To Benjamin Lincoln
Sept. 25. 1789.
⟨Here⟩1 with is a circular letter,2 the ⟨principal object of⟩ which relates to an arrangement with the ⟨Banks⟩ of North America and New York, founded upon an immediate accommodation to the public. I am not sufficiently acquainted with the constitution and operations of your Bank3 to determine posstively how far the receipt of their Notes in payment of the Duties would be a measure of prudence. Those of the banks of North America and New York being always represented by a specie fund, I consider as equivalent to Gold and Silver. From the information I have received, I conclude that those of your bank are on a similar footing. If so, it would be my wish that its Notes should also be received in payment of the Duties till further orders as an accommodation to the institution, and in its consequences to the State.
I am Sir Your Obedt. Hble Servant
Ben: Lincoln Esqr
Collector of the Customs for Boston & Charleston or his Deputy4
L[S], RG 36, Collector of Customs at Boston, Letters from the Treasury, 1772–1818, Vol. 6, National Archives; copy, RG 56, Letters to the Collector at Boston, National Archives; copy, RG 56, Letters to the Collectors at Small Ports, “Set G,” National Archives.
1. The material within broken brackets has been taken from a copy of this letter in the National Archives.

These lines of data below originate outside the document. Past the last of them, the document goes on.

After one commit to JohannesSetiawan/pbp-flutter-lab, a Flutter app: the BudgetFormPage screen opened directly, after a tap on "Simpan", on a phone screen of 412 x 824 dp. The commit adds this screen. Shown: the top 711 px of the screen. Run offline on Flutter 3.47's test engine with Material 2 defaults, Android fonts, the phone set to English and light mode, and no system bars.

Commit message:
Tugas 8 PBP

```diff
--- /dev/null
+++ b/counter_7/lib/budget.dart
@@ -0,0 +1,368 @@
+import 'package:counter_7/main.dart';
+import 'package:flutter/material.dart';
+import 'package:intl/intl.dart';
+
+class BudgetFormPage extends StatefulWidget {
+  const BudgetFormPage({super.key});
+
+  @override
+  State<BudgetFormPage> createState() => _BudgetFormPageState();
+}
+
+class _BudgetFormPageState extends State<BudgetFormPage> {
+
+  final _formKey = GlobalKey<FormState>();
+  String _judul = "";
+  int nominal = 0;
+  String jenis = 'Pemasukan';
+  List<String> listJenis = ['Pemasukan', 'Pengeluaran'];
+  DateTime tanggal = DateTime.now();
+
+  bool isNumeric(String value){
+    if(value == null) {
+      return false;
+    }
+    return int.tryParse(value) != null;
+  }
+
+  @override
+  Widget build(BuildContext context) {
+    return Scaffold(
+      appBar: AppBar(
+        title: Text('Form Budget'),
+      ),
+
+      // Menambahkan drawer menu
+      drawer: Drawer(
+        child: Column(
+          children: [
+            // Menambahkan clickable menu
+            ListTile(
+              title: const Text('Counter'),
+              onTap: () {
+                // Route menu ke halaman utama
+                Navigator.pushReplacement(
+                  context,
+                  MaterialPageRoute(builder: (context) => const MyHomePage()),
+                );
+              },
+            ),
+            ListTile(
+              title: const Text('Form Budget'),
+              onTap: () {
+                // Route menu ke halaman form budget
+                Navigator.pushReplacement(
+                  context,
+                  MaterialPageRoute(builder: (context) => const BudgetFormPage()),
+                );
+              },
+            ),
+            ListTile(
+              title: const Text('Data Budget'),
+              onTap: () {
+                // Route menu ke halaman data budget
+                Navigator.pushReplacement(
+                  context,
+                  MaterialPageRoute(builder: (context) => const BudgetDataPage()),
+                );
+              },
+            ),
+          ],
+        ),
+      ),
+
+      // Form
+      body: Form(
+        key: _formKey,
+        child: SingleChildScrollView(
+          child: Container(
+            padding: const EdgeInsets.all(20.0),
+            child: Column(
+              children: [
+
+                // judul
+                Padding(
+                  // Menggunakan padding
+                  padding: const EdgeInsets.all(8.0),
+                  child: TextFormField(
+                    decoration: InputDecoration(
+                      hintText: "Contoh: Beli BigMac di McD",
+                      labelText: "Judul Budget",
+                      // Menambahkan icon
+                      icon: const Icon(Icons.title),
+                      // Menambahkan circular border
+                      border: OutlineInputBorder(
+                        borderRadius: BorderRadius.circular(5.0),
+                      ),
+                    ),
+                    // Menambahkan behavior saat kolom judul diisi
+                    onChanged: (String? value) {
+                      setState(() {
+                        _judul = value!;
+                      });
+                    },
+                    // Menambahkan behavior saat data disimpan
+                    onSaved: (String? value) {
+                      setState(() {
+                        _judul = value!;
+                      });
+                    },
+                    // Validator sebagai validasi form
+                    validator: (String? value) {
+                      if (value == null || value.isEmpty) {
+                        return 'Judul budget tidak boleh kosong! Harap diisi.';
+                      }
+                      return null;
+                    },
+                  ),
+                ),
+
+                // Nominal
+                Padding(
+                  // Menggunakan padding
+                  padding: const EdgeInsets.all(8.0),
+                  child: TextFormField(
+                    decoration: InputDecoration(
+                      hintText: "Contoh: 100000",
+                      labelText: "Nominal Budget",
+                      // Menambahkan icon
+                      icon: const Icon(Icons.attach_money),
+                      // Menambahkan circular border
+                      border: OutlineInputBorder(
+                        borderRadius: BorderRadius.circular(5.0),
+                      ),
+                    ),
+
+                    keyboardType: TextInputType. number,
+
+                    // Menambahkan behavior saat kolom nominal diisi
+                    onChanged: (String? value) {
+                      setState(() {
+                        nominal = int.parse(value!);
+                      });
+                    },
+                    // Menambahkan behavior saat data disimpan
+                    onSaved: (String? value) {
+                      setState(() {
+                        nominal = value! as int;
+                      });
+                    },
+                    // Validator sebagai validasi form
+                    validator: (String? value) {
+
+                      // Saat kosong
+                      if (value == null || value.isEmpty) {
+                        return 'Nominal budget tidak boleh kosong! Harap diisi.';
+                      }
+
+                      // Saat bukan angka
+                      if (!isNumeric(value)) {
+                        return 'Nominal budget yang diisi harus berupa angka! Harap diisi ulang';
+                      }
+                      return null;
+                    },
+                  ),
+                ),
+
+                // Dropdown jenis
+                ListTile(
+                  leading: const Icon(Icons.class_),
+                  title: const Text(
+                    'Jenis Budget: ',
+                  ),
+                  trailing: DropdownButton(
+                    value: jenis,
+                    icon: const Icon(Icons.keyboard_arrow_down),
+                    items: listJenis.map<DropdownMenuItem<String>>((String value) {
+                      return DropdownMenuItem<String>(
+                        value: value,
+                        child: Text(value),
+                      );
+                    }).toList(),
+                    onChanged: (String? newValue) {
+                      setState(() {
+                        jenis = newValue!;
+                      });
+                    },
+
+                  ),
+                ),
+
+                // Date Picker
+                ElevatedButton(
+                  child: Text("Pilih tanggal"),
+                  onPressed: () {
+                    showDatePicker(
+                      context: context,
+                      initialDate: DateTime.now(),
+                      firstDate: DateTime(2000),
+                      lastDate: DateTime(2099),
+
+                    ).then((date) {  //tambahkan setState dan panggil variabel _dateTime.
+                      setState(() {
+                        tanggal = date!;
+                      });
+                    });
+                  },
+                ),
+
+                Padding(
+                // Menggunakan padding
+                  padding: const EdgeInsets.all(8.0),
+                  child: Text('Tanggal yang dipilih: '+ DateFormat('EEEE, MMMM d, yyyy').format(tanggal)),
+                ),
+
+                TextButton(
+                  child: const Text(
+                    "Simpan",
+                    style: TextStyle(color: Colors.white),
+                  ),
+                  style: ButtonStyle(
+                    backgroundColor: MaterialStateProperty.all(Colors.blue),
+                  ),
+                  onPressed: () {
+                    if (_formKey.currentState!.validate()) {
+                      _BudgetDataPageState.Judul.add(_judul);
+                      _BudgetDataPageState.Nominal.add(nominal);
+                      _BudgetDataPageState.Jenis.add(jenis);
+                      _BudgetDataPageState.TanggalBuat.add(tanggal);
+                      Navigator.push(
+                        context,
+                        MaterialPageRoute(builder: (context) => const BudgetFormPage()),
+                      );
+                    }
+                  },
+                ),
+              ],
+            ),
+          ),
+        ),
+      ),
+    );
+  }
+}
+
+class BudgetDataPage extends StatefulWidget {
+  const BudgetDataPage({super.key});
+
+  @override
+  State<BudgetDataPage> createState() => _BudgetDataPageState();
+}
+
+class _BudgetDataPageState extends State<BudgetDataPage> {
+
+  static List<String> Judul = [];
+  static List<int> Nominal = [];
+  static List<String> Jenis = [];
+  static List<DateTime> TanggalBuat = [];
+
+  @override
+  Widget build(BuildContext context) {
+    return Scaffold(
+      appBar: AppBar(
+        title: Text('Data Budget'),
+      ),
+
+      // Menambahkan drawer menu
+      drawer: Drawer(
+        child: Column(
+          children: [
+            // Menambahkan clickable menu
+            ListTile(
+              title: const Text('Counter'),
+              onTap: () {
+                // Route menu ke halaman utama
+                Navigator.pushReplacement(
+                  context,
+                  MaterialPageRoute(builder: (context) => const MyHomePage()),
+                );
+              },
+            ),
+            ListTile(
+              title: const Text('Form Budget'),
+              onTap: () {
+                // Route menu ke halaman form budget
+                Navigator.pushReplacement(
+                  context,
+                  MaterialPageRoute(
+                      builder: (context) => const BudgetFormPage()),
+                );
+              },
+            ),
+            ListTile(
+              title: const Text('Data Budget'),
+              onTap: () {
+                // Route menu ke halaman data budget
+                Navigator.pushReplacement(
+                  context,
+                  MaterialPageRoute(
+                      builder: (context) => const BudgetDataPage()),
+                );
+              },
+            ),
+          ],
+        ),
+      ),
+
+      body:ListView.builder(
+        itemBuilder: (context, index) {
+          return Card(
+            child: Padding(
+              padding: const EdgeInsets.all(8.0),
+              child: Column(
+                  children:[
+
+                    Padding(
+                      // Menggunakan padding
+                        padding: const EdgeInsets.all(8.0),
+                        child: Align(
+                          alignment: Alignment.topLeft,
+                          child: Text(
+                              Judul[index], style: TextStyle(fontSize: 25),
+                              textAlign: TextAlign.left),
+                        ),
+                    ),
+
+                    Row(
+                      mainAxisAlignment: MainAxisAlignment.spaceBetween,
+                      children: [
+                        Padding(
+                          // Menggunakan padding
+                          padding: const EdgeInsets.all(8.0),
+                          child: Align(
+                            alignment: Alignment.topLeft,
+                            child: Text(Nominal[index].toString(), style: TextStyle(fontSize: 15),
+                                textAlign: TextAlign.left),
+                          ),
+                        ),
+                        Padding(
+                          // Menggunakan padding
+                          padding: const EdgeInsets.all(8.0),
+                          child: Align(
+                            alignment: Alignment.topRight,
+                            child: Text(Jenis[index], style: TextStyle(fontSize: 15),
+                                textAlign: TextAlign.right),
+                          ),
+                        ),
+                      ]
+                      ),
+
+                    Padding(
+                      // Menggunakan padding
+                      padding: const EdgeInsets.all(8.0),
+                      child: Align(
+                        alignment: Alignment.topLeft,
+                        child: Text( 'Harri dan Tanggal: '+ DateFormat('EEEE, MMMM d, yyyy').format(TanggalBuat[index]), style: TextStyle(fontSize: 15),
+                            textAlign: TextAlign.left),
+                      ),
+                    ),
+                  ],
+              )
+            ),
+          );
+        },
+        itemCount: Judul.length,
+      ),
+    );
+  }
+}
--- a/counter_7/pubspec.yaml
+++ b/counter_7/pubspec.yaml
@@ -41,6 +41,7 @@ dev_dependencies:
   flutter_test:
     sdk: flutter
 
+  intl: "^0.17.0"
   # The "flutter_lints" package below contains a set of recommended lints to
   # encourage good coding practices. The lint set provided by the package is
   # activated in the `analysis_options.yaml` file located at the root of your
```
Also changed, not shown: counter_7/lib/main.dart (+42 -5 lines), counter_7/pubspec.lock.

3. The Massachusetts Bank was established in 1784.
4. John Rice.